**Task prompt**
Each line of the data below containing "width" needs to be listed.

### Task data ###

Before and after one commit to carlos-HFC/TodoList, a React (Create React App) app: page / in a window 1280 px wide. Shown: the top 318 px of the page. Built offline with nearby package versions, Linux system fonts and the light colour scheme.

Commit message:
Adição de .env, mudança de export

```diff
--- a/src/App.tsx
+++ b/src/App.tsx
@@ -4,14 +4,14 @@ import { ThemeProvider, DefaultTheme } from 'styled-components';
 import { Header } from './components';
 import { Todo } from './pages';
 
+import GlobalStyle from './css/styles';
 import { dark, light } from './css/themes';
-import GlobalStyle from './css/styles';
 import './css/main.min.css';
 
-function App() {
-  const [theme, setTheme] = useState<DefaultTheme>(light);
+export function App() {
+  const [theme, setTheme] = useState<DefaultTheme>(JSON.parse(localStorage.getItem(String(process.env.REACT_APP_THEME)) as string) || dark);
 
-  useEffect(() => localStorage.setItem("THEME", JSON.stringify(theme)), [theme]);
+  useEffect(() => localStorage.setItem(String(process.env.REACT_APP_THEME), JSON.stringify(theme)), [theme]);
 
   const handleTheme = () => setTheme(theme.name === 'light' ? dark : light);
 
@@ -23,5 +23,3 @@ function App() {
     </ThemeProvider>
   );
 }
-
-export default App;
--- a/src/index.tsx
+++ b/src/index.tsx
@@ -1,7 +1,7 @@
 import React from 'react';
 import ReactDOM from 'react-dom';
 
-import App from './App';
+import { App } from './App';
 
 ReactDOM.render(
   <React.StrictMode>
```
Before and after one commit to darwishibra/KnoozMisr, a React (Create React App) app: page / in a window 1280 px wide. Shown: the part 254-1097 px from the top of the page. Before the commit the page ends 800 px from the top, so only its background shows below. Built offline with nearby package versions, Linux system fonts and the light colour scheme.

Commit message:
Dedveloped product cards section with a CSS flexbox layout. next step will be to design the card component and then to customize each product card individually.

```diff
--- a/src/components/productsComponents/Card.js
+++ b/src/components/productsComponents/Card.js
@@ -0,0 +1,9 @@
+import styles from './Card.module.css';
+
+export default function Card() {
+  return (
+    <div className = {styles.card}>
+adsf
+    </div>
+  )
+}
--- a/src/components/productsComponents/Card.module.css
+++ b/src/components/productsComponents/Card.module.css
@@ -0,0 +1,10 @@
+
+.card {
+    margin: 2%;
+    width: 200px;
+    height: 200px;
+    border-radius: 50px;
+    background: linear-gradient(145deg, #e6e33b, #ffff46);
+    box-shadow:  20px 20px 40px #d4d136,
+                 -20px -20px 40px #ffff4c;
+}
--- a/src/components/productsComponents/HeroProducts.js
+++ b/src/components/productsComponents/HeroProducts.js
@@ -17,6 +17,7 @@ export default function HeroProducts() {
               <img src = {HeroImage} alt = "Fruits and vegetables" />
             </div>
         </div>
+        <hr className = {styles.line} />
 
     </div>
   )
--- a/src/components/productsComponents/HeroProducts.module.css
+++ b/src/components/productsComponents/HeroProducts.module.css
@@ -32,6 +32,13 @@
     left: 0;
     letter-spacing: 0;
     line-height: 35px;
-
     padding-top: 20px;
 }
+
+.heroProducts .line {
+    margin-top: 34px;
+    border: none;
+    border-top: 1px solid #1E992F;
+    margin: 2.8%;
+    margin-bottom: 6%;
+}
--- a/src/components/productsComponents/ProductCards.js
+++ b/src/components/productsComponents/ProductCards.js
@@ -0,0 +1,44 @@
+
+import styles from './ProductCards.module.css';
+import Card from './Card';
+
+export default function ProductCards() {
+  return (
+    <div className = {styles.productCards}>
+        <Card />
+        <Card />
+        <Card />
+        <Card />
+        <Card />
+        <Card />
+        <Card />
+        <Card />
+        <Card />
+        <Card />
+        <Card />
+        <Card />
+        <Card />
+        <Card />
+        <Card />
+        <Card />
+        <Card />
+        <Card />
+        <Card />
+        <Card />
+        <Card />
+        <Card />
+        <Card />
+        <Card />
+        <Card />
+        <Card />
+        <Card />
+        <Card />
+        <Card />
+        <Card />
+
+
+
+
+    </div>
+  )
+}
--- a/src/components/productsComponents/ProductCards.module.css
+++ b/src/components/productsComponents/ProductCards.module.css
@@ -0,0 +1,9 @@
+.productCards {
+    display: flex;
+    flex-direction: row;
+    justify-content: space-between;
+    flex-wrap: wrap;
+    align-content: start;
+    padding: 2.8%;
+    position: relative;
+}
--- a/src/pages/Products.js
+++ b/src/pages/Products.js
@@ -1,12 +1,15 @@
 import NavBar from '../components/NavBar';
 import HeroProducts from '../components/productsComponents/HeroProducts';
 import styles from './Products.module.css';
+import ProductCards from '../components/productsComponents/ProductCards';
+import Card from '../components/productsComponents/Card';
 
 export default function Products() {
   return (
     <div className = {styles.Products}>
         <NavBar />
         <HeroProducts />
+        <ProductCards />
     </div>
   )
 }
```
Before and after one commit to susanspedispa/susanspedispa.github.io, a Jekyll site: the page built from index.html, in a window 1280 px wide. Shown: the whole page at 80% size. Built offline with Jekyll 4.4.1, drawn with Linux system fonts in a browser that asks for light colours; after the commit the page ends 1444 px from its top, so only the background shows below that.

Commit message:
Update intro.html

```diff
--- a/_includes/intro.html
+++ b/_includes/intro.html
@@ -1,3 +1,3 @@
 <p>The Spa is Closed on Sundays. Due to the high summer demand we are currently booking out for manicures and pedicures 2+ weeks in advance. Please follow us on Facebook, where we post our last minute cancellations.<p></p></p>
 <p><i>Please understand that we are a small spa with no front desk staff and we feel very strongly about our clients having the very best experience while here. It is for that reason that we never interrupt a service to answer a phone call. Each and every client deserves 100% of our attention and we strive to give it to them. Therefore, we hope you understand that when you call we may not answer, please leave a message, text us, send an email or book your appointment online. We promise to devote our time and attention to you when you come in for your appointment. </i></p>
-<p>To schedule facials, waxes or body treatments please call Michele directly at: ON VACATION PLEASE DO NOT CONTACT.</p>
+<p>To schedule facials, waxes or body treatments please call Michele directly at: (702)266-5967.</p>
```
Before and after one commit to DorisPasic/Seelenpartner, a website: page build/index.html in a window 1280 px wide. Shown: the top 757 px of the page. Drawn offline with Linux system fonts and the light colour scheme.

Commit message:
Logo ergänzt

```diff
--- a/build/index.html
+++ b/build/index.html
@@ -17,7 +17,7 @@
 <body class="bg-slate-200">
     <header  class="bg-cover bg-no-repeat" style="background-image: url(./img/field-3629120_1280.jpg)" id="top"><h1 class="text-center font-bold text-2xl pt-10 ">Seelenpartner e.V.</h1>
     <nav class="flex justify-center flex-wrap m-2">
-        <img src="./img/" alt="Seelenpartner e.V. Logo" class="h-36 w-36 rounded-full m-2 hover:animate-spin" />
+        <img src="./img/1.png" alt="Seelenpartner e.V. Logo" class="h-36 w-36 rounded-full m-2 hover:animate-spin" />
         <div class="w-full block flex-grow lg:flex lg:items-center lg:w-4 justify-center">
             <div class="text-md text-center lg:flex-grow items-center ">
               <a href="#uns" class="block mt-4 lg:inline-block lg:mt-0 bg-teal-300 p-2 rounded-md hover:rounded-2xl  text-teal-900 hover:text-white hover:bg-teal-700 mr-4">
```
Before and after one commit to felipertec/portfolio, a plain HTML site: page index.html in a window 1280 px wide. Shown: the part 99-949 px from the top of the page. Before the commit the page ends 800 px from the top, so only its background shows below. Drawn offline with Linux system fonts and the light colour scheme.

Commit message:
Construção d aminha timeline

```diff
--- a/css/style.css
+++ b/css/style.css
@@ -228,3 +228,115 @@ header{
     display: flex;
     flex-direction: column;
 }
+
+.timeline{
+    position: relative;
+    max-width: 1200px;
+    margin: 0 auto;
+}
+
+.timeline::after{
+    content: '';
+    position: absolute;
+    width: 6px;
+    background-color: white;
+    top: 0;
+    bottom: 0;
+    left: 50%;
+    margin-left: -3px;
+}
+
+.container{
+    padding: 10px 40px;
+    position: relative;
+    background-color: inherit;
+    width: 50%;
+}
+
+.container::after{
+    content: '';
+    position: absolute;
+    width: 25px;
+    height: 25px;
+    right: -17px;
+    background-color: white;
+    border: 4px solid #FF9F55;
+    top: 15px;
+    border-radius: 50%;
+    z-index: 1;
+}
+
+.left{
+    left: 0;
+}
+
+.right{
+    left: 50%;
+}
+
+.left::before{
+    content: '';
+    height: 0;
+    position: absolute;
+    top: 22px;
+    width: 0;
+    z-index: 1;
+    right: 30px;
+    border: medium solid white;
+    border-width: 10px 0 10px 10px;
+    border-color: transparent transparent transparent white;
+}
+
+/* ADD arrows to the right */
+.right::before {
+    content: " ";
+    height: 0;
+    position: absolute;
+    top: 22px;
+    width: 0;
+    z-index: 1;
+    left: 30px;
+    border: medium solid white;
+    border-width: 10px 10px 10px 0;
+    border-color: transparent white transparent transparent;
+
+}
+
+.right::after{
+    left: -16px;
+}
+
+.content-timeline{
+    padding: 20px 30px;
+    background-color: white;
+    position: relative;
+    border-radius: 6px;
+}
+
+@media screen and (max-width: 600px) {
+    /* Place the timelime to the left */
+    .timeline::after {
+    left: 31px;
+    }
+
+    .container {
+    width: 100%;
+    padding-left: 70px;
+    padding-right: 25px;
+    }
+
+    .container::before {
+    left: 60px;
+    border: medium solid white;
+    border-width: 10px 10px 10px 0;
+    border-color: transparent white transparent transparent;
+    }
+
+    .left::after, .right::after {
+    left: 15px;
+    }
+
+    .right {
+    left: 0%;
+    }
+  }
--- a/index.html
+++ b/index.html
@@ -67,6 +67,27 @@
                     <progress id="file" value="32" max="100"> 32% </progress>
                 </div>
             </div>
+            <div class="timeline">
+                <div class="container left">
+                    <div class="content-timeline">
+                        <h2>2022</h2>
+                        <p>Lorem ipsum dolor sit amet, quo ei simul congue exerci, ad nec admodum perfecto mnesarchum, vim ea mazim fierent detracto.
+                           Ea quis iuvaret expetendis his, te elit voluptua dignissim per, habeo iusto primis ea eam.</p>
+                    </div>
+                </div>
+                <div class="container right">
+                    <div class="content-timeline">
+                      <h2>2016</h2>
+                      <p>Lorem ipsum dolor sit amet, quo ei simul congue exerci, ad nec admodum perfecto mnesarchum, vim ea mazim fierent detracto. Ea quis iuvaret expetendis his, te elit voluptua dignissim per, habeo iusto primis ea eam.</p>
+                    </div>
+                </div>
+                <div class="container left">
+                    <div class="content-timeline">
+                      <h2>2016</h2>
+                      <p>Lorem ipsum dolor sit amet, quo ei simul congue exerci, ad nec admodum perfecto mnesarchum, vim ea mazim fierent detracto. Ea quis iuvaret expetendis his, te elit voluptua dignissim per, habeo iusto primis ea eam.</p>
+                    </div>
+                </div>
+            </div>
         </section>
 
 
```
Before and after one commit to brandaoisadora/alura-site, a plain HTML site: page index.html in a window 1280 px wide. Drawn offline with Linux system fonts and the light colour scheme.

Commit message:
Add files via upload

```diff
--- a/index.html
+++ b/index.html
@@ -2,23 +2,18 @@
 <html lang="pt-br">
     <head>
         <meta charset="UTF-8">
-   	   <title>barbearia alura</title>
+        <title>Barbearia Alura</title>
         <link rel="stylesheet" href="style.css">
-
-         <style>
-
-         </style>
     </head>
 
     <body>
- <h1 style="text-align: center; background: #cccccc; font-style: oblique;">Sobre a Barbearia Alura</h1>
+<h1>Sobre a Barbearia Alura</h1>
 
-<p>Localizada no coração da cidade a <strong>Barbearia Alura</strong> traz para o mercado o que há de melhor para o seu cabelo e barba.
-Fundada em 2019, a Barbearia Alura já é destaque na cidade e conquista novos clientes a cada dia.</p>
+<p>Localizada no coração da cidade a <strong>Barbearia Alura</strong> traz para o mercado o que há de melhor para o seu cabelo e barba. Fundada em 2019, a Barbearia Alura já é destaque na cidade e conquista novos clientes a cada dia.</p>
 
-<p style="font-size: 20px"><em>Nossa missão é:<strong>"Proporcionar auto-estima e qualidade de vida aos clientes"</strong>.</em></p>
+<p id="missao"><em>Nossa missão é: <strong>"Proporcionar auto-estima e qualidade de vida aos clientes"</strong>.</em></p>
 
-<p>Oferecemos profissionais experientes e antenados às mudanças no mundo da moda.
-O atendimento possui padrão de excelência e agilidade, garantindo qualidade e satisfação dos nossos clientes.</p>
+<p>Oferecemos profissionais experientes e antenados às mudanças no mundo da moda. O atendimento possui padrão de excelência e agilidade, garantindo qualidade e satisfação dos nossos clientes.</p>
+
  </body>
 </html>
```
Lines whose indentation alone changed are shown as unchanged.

###

**Your response**
+    width: 200px;
+    max-width: 1200px;
+    width: 6px;
+    width: 50%;
+    width: 25px;
+    width: 0;
+    border-width: 10px 0 10px 10px;
+    width: 0;
+    border-width: 10px 10px 10px 0;
+@media screen and (max-width: 600px) {
+    width: 100%;
+    border-width: 10px 10px 10px 0;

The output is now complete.